• Assignment:
Each line of the records that holds "output" should be shown in full.

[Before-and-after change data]
********
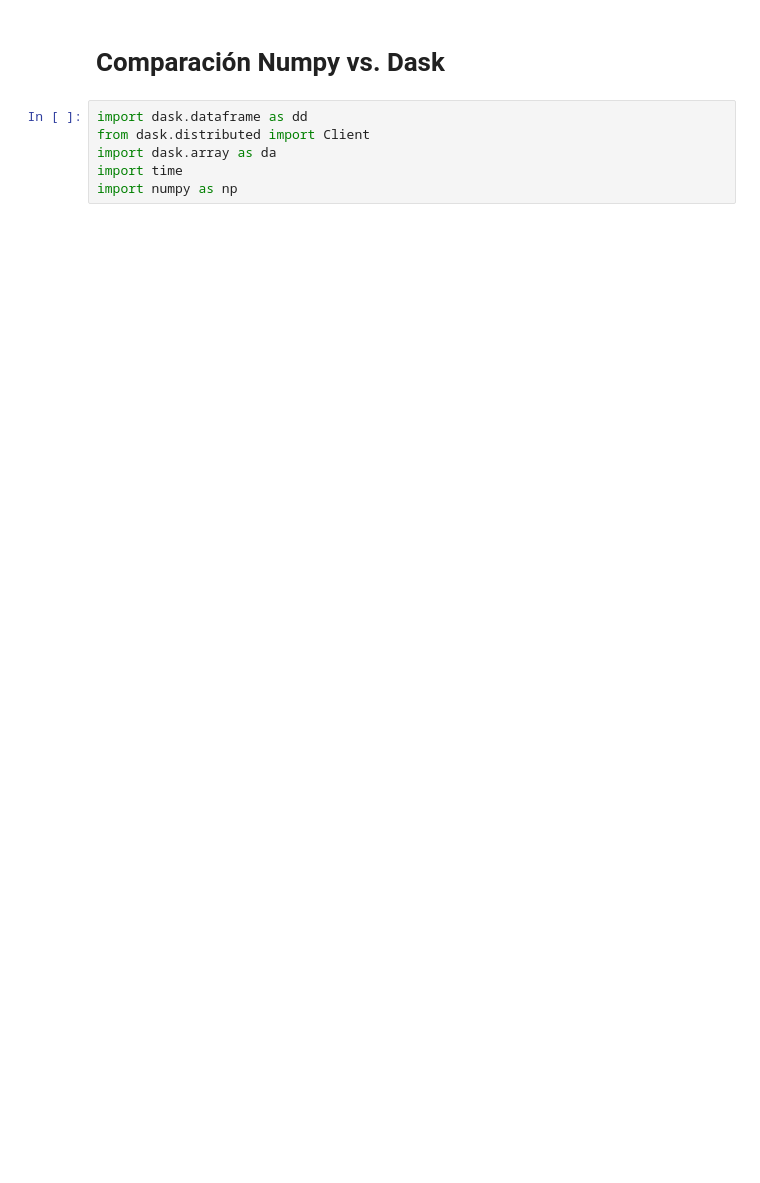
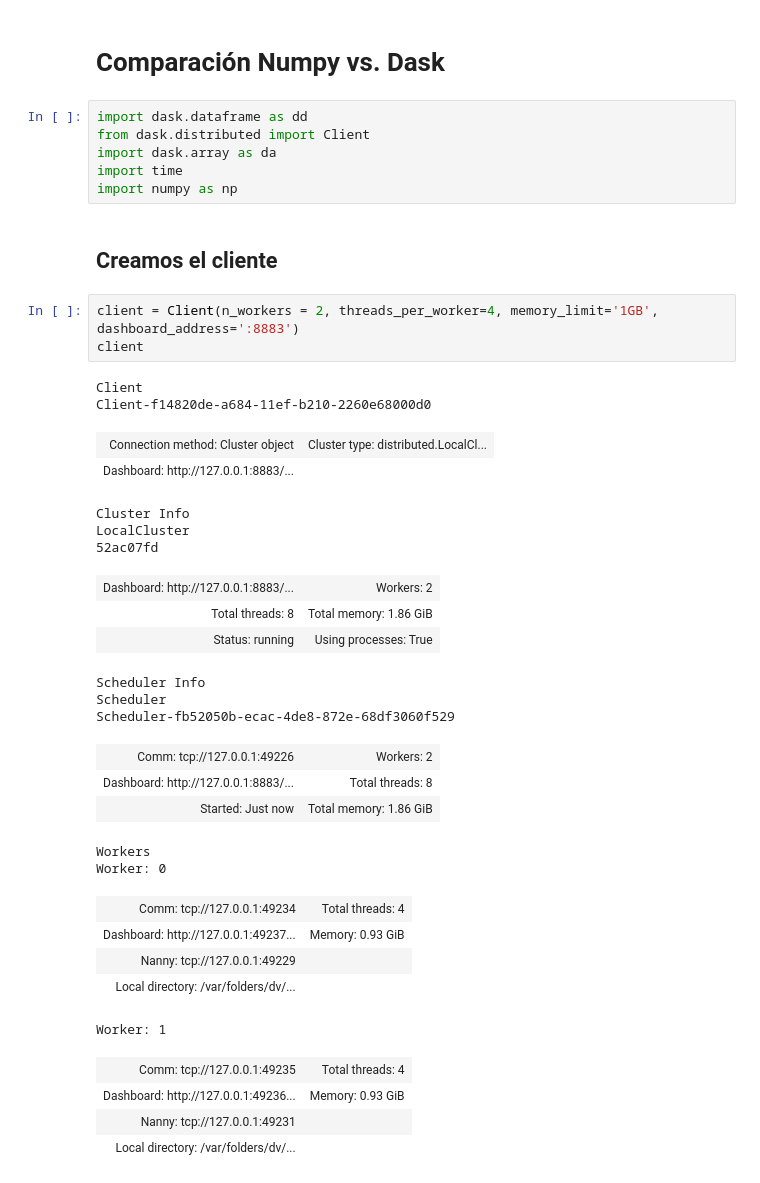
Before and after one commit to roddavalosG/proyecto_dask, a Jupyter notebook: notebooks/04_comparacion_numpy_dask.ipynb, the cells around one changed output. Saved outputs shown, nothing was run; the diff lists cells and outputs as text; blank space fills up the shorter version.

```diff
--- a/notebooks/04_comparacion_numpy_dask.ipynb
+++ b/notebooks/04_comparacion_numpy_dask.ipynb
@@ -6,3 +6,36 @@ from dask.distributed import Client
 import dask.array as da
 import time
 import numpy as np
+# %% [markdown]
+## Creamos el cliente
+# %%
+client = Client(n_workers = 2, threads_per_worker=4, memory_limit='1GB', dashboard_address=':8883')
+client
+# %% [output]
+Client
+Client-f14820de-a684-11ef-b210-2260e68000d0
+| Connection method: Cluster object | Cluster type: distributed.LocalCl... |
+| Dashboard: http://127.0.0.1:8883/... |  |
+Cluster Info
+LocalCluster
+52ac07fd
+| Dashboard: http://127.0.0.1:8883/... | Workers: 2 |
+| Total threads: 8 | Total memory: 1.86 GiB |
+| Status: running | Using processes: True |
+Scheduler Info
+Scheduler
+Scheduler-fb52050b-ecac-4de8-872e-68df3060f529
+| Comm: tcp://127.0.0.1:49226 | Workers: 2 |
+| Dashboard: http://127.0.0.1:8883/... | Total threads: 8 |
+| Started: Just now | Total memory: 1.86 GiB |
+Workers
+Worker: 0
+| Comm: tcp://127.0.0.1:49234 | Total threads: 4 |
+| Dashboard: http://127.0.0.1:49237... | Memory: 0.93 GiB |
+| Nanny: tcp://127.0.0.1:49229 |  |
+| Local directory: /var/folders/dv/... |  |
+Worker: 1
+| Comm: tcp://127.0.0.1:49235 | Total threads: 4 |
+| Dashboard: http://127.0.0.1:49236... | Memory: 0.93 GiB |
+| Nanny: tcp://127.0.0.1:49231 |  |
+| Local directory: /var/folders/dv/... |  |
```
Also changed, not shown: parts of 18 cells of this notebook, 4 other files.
********
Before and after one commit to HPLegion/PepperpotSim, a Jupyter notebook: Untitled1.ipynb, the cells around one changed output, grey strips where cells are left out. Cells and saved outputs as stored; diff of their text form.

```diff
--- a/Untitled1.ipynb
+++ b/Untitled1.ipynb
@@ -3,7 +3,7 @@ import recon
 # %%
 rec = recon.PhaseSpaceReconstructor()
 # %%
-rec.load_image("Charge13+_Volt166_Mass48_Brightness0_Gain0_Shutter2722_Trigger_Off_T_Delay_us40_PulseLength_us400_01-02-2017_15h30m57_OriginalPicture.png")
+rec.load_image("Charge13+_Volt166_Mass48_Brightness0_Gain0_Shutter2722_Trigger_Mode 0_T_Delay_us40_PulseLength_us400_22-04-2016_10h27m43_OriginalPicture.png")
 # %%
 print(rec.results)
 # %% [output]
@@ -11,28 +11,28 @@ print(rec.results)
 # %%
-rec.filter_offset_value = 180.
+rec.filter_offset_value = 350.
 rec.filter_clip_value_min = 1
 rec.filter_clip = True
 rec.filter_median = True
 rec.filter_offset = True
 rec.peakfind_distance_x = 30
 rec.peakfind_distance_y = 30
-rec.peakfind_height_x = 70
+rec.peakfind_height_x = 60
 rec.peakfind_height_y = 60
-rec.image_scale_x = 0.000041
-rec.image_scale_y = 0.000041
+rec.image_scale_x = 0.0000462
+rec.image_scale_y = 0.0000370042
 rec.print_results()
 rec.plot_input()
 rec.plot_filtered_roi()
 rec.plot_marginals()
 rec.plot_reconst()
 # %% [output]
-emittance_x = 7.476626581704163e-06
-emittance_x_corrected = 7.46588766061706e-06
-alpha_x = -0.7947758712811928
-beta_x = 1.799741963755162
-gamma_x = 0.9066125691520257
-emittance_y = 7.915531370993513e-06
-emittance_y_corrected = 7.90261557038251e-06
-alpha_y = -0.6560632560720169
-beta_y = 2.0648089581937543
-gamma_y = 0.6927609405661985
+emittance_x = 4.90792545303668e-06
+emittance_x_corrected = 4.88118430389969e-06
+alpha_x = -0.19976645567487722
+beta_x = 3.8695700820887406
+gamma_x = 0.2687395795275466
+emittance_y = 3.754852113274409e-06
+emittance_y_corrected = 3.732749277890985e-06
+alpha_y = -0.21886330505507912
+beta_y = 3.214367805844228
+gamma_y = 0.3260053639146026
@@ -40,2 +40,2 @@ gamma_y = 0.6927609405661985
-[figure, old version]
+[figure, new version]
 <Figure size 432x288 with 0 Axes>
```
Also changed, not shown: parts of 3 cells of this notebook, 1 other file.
********
• Solution for this task:
Before and after one commit to roddavalosG/proyecto_dask, a Jupyter notebook: notebooks/04_comparacion_numpy_dask.ipynb, the cells around one changed output. Saved outputs shown, nothing was run; the diff lists cells and outputs as text; blank space fills up the shorter version.
+# %% [output]
Before and after one commit to HPLegion/PepperpotSim, a Jupyter notebook: Untitled1.ipynb, the cells around one changed output, grey strips where cells are left out. Cells and saved outputs as stored; diff of their text form.
 # %% [output]
 # %% [output]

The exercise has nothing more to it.